Sometimes recipes just come together in a magical way. The flavors, textures, and total sensory experience is just...perfect.
When this happens, you forget all of the flops, the failures, the missteps and mistakes and just savor the moment.
In this case, the impetus was a craving. I wanted something good. Something damn good, and I figured if you want something done right, you just have to do it yourself.
I opened a can of Dale's Pale Ale, a snappy, hop-laden brew from Oskar Blues, and after a few sips, I meandered over to the kitchen to survey my supplies.
The fridge was nearly bare save for some nice thick-cut bacon, Kerrygold butter, eggs, and a block of Monterrey Jack cheese.
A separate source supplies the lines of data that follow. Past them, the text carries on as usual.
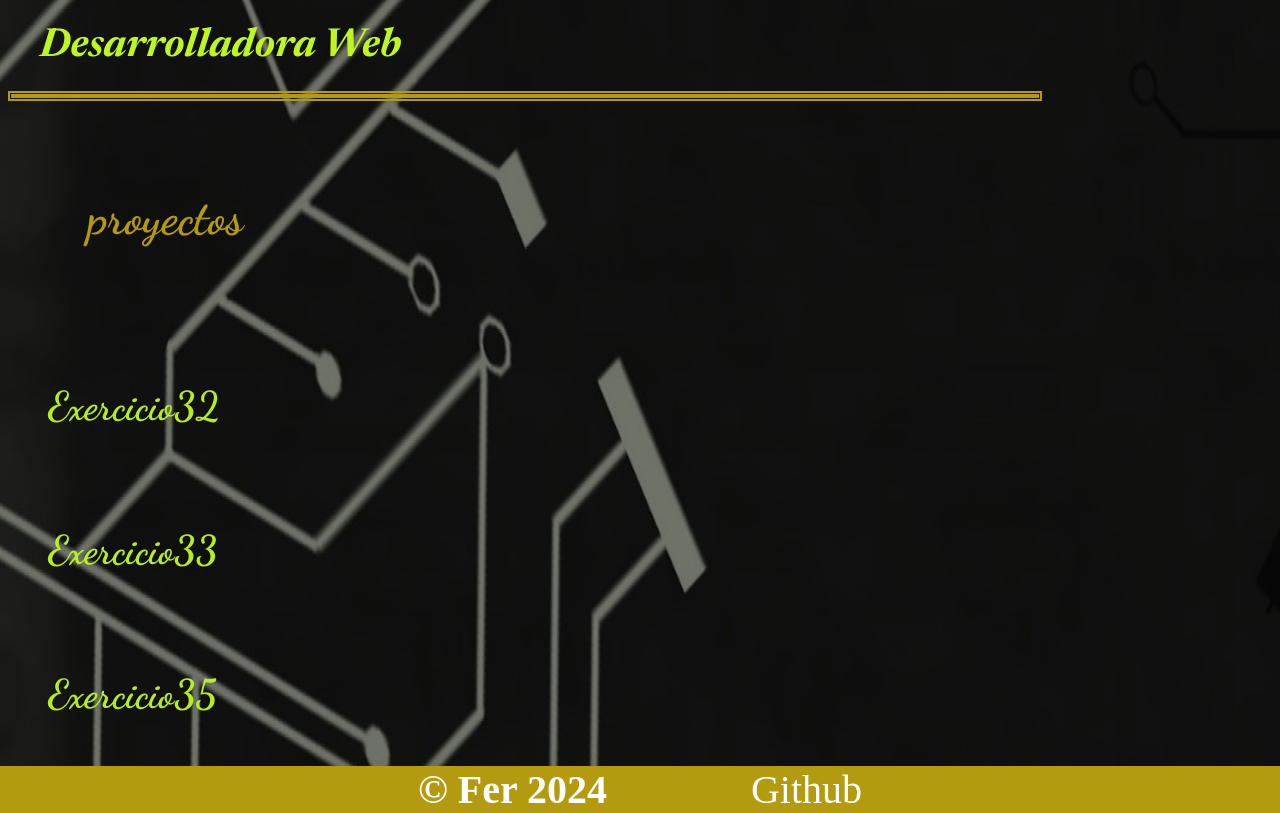
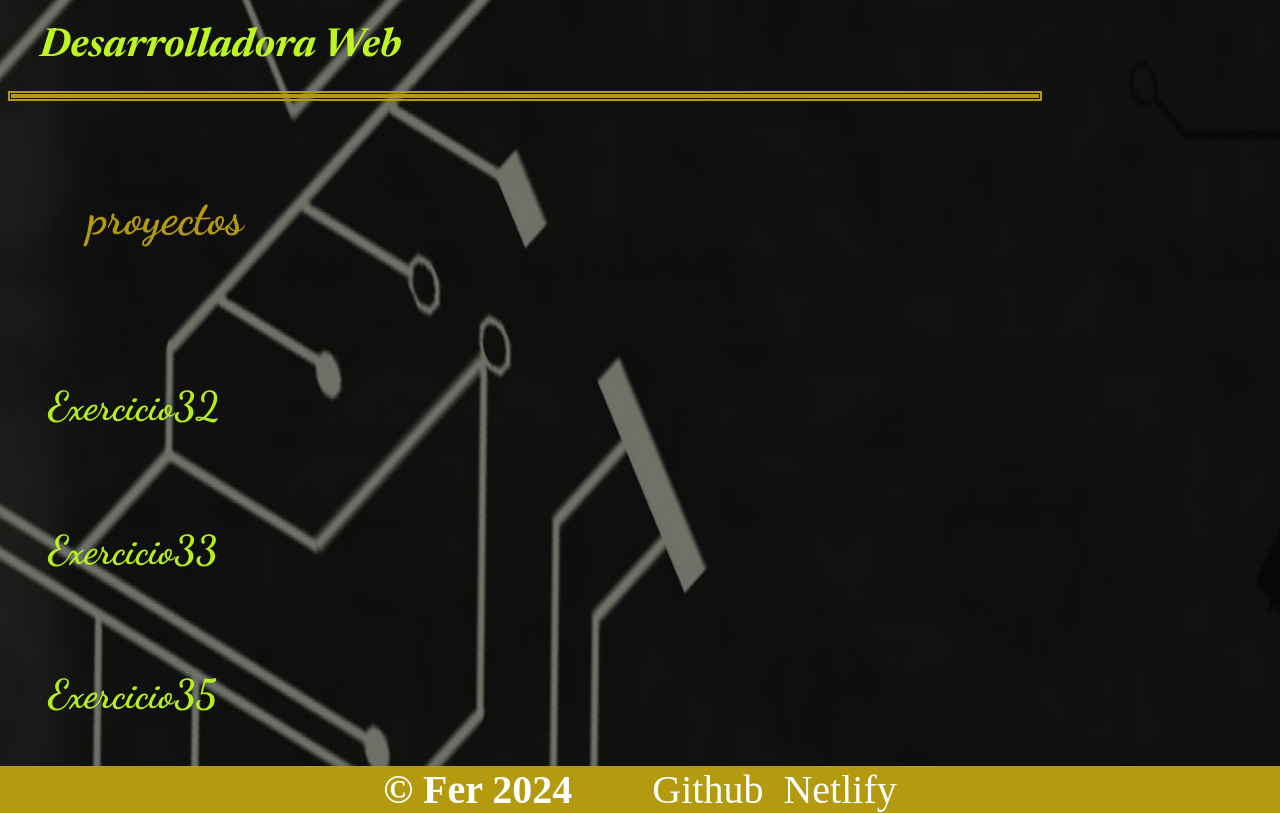
Before and after one commit to FerminaV/porfolio, a plain HTML site: page index.html in a window 1280 px wide. Shown: the part 1649-2462 px from the top of the page. Drawn offline with nearby package versions, Linux system fonts and the light colour scheme.

Commit message:
Incluyo enlace Netlify

```diff
--- a/estilos.css
+++ b/estilos.css
@@ -85,8 +85,8 @@ hr {
   border-width: 5px;
 }
 h5 {
-   font-size: 2.5rem;
-   }
+  font-size: 2.5rem;
+}
 p {
   font-family: cookie;
   font-size: 2.5rem;
@@ -222,7 +222,6 @@ button {
   display: flex;
   flex-direction: row;
   justify-content: center;
-
 }
 a {
   display: flex;
@@ -233,12 +232,12 @@ a {
   margin: 3rem;
 }
 footer {
- background-color: rgb(179, 154, 14);
- }
-.github{
+  background-color: rgb(179, 154, 14);
+}
+.github {
   display: flex;
   flex-direction: row;
-  gap:9rem;
+  gap: 5rem;
   justify-content: center;
   font-family: dancing;
   color: white;
@@ -246,8 +245,12 @@ footer {
   margin: 0 auto;
   list-style: none;
 }
-
-
+#listaFooter {
+  display: flex;
+  flex-direction: row;
+  flex-wrap: wrap;
+  gap: 7rem;
+}
 @media screen and (max-width: 1336px) {
   h1 {
     text-align: left;
@@ -321,5 +324,7 @@ footer {
     margin: 2rem;
     text-decoration: none;
   }
-
+  #listaFooter {
+    gap: 20px;
+  }
 }
--- a/index.html
+++ b/index.html
@@ -48,8 +48,9 @@
       <footer>
         <div class="github">
        <h5>&copy; Fer 2024</h5>
-       <ul>
+       <ul id="listaFooter">
         <li class="github"><a class="github" href="https://github.com/FerminaV">Github</a></li>
+        <li class="github"><a class="github" href="https://ferminavillanustregey.netlify.app">Netlify</a></li>
        </ul>
        </div>
      </footer>
```
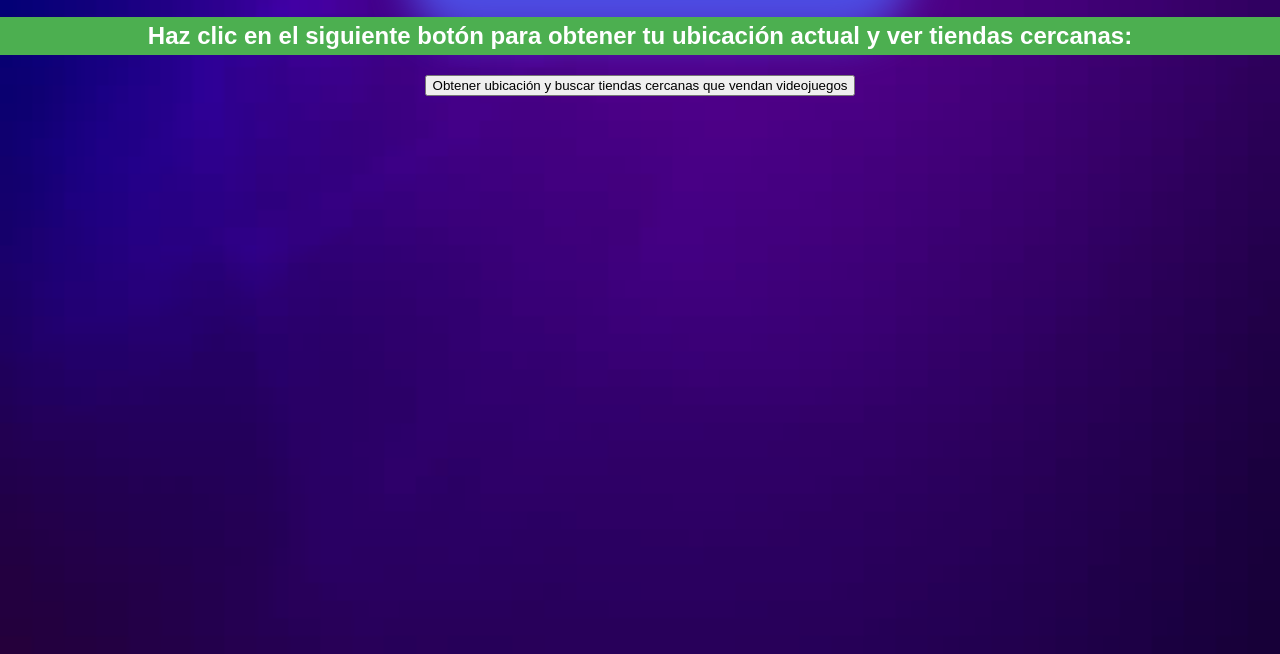
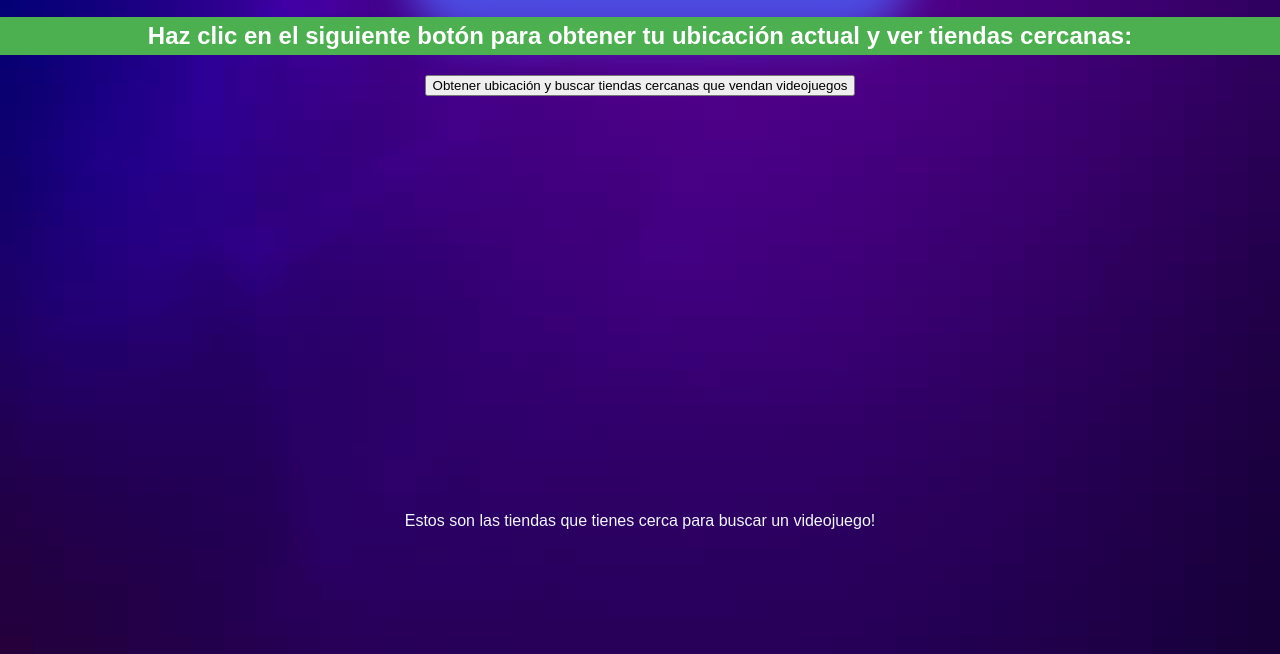
Before and after one commit to AldoGV179862/portafolio, a plain HTML site: page Tiendas.html in a window 1280 px wide. Shown: the part 146-800 px from the top of the page. Drawn offline with Linux system fonts and the light colour scheme; some packages are replaced by stand-ins of ours.

Commit message:
Update Tiendas.html

```diff
--- a/Tiendas.html
+++ b/Tiendas.html
@@ -127,5 +127,6 @@
   <h2 align="center">Haz clic en el siguiente botón para obtener tu ubicación actual y ver tiendas cercanas:</h2>
   <center><button onclick="obtenerUbicacion()">Obtener ubicación y buscar tiendas cercanas que vendan videojuegos</button></center>
   <div id="map" style="width: 100%; height: 400px;"></div>
+  <center><p>Estos son las tiendas que tienes cerca para buscar un videojuego!</p><center>
 </body>
 </html>
```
There was an obvious course of action (throw it all in a frying pan) and then there was the subtle path. The two roads diverged and I took the one less traveled by, and that made all the difference.
In the cupboard I found a nearly empty bag of Bob's Redmill coconut flour and another bag of potato starch. A little further back, there was a shaker of sea salt and a rosemary and garlic herb blend.
A few sips later and a plan started to form. I was going to make muffins. Not your ordinary muffins, but the mac daddy of all muffins, in short, a Mac Muffin.
I pulled out a muffin tin (obviously) and set to work...
Mac Muffin Ingredients:
4 eggs (whipped up real good)
3/4 stick of melted butter (plus a little extra to grease the muffin tin, unless you're using these)
1/4 cup beer (gluten-free if you're so inclined)
Pinch sea salt
4oz Monterrey Jack cheese (finely shredded)
Pinch ground rosemary
Pinch powdered garlic
1/4 teaspoon baking powder
1/3 cup coconut flour
4 tbsp potato starch
Preheat your oven to 400 degrees. Combine all of the wet ingredients and dry ingredients separately, then gradually add the dry ingredients to the wet. Mix with a wire whisk until smooth. The batter should be pretty thick and not too pretty at this point, but that's OK. Check out the picture below for a reference.
There should be enough batter to make 6 muffins, so fill them up just shy of the top.
Put the muffins in the oven, and while they are baking (~15-20min), get started on the filling.
Lay out several strips of bacon in a cold frying pan (I recommend 1 per muffin plus extra for snacking). Turn the heat up to medium and fry, turning occasionally, until fully cooked. Set the bacon on a paper towel to cool.
Crack eggs (1 per muffin) into the hot bacon fat. Cover the pan with a lid and "slosh" (this is a very technical cooking term) the hot bacon fat around so that it coats the eggs in bacon fat and cooks them evenly.
Once the whites are set, and the yolk is looking cloudy (see picture below), turn off the heat and move the pan to a cool burner.
At this point, the muffins should be just about done (you want to see a nice rich golden brown color).
Let the muffins cool for a minute or two (a great time to snack on extra bacon) before carefully removing them from the pan. Slice them with a sharp serrated knife (they will almost be the texture of a quiche at this point) and lay them out assembly-line style.
Break a strip of bacon in two and lay it out on the bottom of each muffin. Add a fried egg on top of the bacon and top with the other muffin half.
Grab a handful of paper towels, another pale ale, and make yourself a nice comfortable spot to sit.
Take a bite, take a sip, surrender to the bliss. Repeat until satisfied, completely stuffed, or more likely, both.